What is expected:
Word for word, restate every record, though not the pictures.

(Records from a dataset)
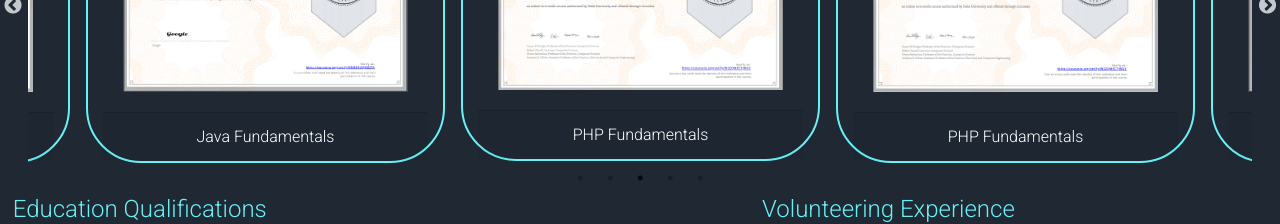
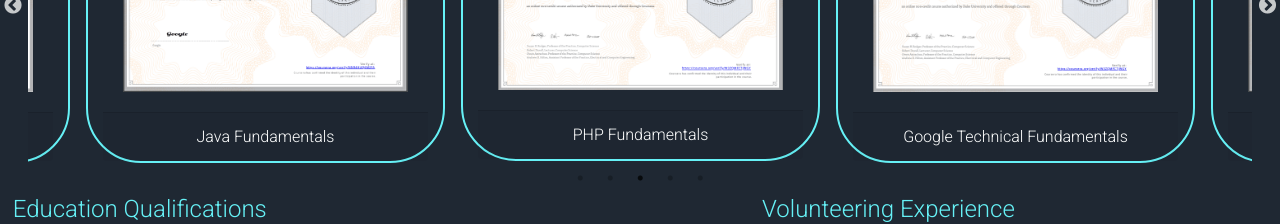
Before and after one commit to Ravindu007/portfolio, a React (Vite) app: page / in a window 1280 px wide. Shown: the part 2380-2604 px from the top of the page. Built offline with nearby package versions, Linux system fonts and the light colour scheme.

Commit message:
small style changes

```diff
--- a/src/Components/HomePageComponents/Section5/Section5.jsx
+++ b/src/Components/HomePageComponents/Section5/Section5.jsx
@@ -6,8 +6,8 @@
     {name:"Python Fundamentals", img:"/certifications/c3.png", id:1},
     {name:"Java Fundamentals", img:"/certifications/c1.png", id:2},
     {name:"PHP Fundamentals", img:"/certifications/c2.png", id:3},
-    {name:"PHP Fundamentals", img:"/certifications/c3.png", id:4},
-    {name:"PHP Fundamentals", img:"/certifications/c1.png", id:5}
+    {name:"Google Technical Fundamentals", img:"/certifications/c3.png", id:4},
+    {name:"Google Bits and Bytes", img:"/certifications/c1.png", id:5}
   ])
 
   return (
--- a/src/Components/HomePageComponents/Section6/Section6.jsx
+++ b/src/Components/HomePageComponents/Section6/Section6.jsx
@@ -8,7 +8,9 @@
   return (
     <div
     id='gallery'
-    className='container pt-10'>
+    className='container pt-10'
+    data-aos="fade-up" data-aos-duration="1500"
+    >
       <div className="row">
         {/* Section Header */}
         <div className="col-12 text-center py-4">
--- a/src/Components/HomePageComponents/Section8/Section8.jsx
+++ b/src/Components/HomePageComponents/Section8/Section8.jsx
@@ -2,7 +2,7 @@
 
 const Section8 = () => {
   return (
-    <div className='my-2 flex justify-center mt-5 bg-color1 text-black py-2'>Copyright © 2023 Ravindu Dharmadasa.</div>
+    <div className='my-2 flex justify-center mt-5 bg-color1 text-black py-2 mx-0'>Copyright © 2023 Ravindu Dharmadasa.</div>
   )
 }
 
```
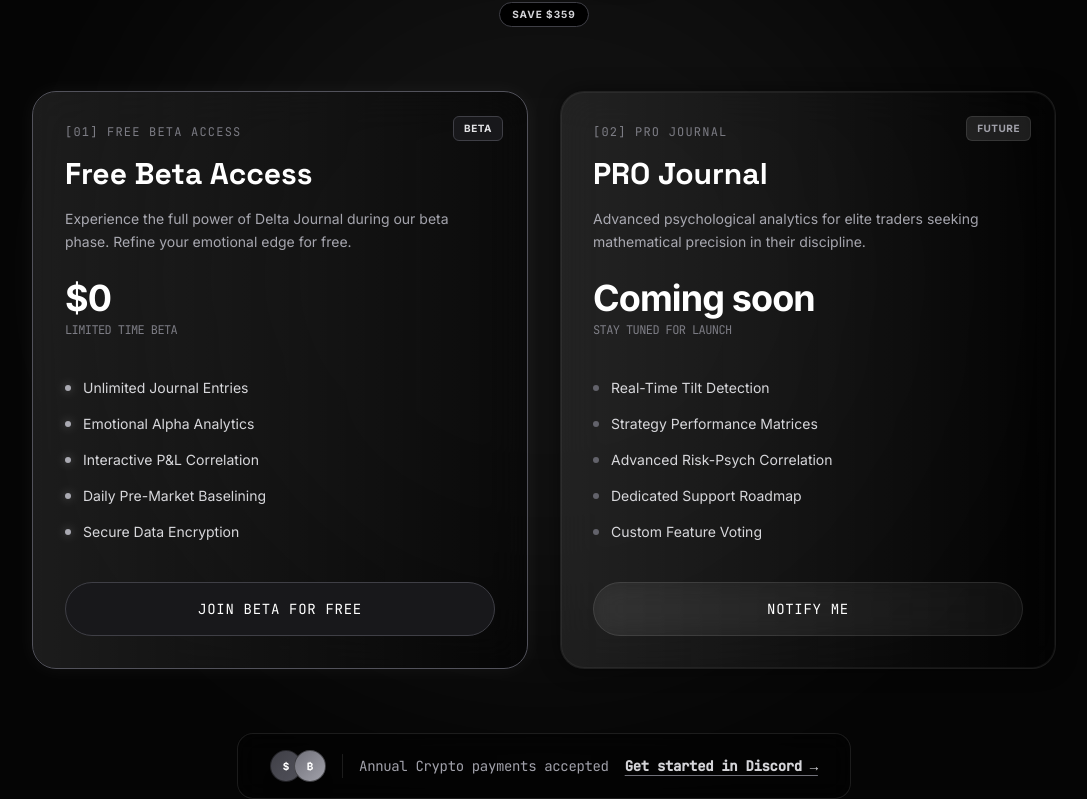
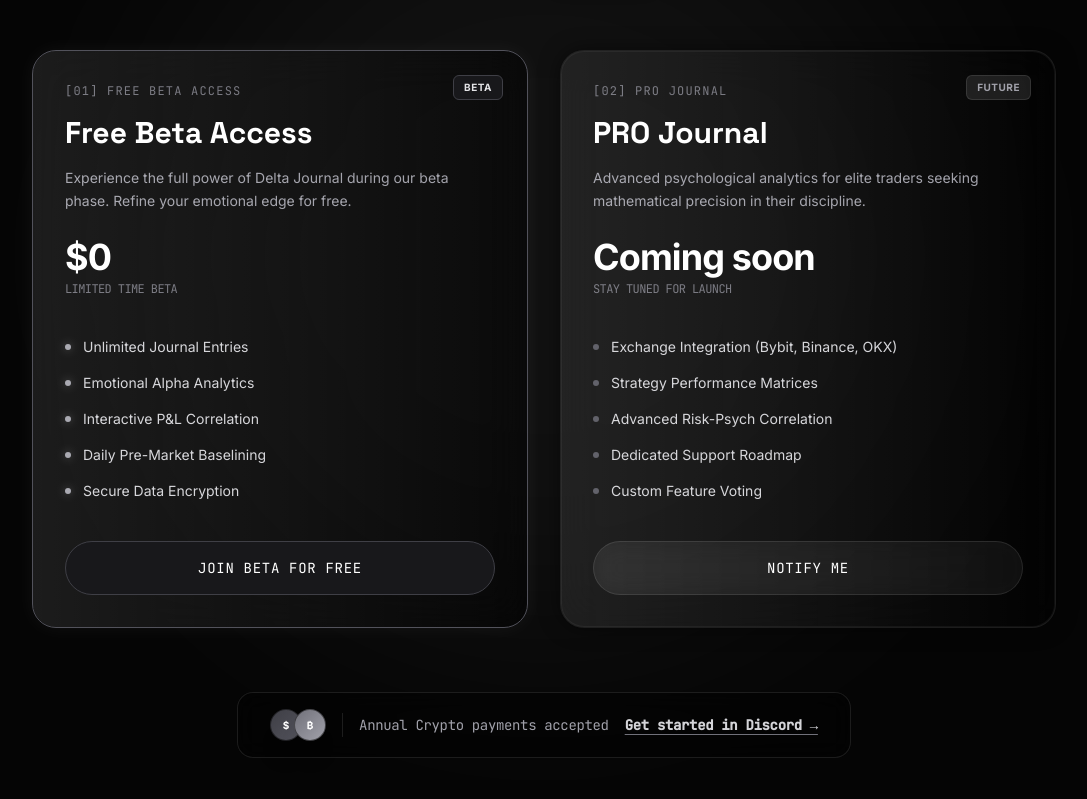
Before and after one commit to Sylar963/JournalyAl-hadi, a React (Vite) app: page / in a window 1280 px wide. Shown: the part 1745-2544 px from the top of the page, without its empty margins (96-1183 px from the left). Built offline with nearby package versions, Linux system fonts and the light colour scheme; no server answers.

Commit message:
feat(ui): update premium plan features and comment out annual toggle animation
- Replace "Real-Time Tilt Detection" with "Exchange Integration (Bybit, Binance, OKX)" in premium features
- Comment out AnimatePresence block for annual pricing toggle to disable animation

```diff
--- a/components/LandingPage/Pricing.tsx
+++ b/components/LandingPage/Pricing.tsx
@@ -84,7 +84,7 @@
       description: "Advanced psychological analytics for elite traders seeking mathematical precision in their discipline.",
       subText: "Stay tuned for launch",
       features: [
-        "Real-Time Tilt Detection",
+        "Exchange Integration (Bybit, Binance, OKX)",
         "Strategy Performance Matrices",
         "Advanced Risk-Psych Correlation",
         "Dedicated Support Roadmap",
@@ -136,6 +136,7 @@
                 Annual
               </button>
             </div>
+            {/*
             <AnimatePresence>
               {isAnnual && (
                 <motion.div
@@ -148,6 +149,7 @@
                 </motion.div>
               )}
             </AnimatePresence>
+            */}
           </div>
         </motion.div>
 
```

Answer for the task:
Before and after one commit to Ravindu007/portfolio, a React (Vite) app: page / in a window 1280 px wide. Shown: the part 2380-2604 px from the top of the page. Built offline with nearby package versions, Linux system fonts and the light colour scheme.

Commit message:
small style changes

```diff
--- a/src/Components/HomePageComponents/Section5/Section5.jsx
+++ b/src/Components/HomePageComponents/Section5/Section5.jsx
@@ -6,8 +6,8 @@
     {name:"Python Fundamentals", img:"/certifications/c3.png", id:1},
     {name:"Java Fundamentals", img:"/certifications/c1.png", id:2},
     {name:"PHP Fundamentals", img:"/certifications/c2.png", id:3},
-    {name:"PHP Fundamentals", img:"/certifications/c3.png", id:4},
-    {name:"PHP Fundamentals", img:"/certifications/c1.png", id:5}
+    {name:"Google Technical Fundamentals", img:"/certifications/c3.png", id:4},
+    {name:"Google Bits and Bytes", img:"/certifications/c1.png", id:5}
   ])
 
   return (
--- a/src/Components/HomePageComponents/Section6/Section6.jsx
+++ b/src/Components/HomePageComponents/Section6/Section6.jsx
@@ -8,7 +8,9 @@
   return (
     <div
     id='gallery'
-    className='container pt-10'>
+    className='container pt-10'
+    data-aos="fade-up" data-aos-duration="1500"
+    >
       <div className="row">
         {/* Section Header */}
         <div className="col-12 text-center py-4">
--- a/src/Components/HomePageComponents/Section8/Section8.jsx
+++ b/src/Components/HomePageComponents/Section8/Section8.jsx
@@ -2,7 +2,7 @@
 
 const Section8 = () => {
   return (
-    <div className='my-2 flex justify-center mt-5 bg-color1 text-black py-2'>Copyright © 2023 Ravindu Dharmadasa.</div>
+    <div className='my-2 flex justify-center mt-5 bg-color1 text-black py-2 mx-0'>Copyright © 2023 Ravindu Dharmadasa.</div>
   )
 }
 
```
Before and after one commit to Sylar963/JournalyAl-hadi, a React (Vite) app: page / in a window 1280 px wide. Shown: the part 1745-2544 px from the top of the page, without its empty margins (96-1183 px from the left). Built offline with nearby package versions, Linux system fonts and the light colour scheme; no server answers.

Commit message:
feat(ui): update premium plan features and comment out annual toggle animation
- Replace "Real-Time Tilt Detection" with "Exchange Integration (Bybit, Binance, OKX)" in premium features
- Comment out AnimatePresence block for annual pricing toggle to disable animation

```diff
--- a/components/LandingPage/Pricing.tsx
+++ b/components/LandingPage/Pricing.tsx
@@ -84,7 +84,7 @@
       description: "Advanced psychological analytics for elite traders seeking mathematical precision in their discipline.",
       subText: "Stay tuned for launch",
       features: [
-        "Real-Time Tilt Detection",
+        "Exchange Integration (Bybit, Binance, OKX)",
         "Strategy Performance Matrices",
         "Advanced Risk-Psych Correlation",
         "Dedicated Support Roadmap",
@@ -136,6 +136,7 @@
                 Annual
               </button>
             </div>
+            {/*
             <AnimatePresence>
               {isAnnual && (
                 <motion.div
@@ -148,6 +149,7 @@
                 </motion.div>
               )}
             </AnimatePresence>
+            */}
           </div>
         </motion.div>
 
```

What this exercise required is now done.